Report how many lines of the listing below include the word "cells". Give nothing but the number.

:::

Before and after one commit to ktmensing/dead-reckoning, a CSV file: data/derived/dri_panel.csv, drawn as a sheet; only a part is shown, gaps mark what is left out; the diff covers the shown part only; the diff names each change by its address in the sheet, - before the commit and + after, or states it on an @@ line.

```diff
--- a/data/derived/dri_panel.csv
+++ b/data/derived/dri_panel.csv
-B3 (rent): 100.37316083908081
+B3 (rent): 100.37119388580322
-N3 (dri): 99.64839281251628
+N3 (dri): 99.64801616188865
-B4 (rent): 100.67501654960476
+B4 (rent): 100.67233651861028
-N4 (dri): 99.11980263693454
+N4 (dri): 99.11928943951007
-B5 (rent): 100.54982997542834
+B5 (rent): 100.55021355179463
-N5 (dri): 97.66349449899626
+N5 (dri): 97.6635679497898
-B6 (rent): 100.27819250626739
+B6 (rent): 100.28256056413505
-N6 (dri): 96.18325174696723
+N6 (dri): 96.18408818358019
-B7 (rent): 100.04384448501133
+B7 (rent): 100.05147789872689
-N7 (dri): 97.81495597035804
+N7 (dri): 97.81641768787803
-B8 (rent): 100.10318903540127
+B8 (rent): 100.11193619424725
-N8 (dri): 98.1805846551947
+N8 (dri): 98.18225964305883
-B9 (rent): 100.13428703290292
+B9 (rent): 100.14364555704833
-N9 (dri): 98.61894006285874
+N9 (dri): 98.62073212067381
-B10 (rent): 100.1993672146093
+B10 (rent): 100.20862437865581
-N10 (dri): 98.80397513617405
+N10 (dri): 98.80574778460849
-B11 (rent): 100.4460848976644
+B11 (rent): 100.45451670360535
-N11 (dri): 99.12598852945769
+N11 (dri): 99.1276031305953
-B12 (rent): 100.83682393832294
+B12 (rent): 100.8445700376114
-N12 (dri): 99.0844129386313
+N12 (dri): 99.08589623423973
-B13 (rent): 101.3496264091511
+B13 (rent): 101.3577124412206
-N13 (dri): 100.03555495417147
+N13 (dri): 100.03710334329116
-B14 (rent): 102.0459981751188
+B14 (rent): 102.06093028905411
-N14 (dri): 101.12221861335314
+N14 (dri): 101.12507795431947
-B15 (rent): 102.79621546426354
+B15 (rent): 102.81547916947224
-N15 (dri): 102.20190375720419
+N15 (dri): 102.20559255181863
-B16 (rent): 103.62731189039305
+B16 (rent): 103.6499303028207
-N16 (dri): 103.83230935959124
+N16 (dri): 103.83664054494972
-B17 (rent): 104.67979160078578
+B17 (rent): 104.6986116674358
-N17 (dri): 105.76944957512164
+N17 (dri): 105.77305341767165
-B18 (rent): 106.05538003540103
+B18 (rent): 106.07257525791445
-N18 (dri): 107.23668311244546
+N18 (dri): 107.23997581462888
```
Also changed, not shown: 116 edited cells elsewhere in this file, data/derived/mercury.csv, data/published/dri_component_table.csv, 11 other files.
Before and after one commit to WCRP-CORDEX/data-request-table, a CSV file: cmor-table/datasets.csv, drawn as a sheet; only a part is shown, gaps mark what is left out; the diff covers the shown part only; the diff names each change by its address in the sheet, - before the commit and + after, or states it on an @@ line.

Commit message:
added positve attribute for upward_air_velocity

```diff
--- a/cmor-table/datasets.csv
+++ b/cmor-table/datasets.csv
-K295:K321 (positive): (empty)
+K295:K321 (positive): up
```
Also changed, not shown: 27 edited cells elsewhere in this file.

:::

### SOLUTION
2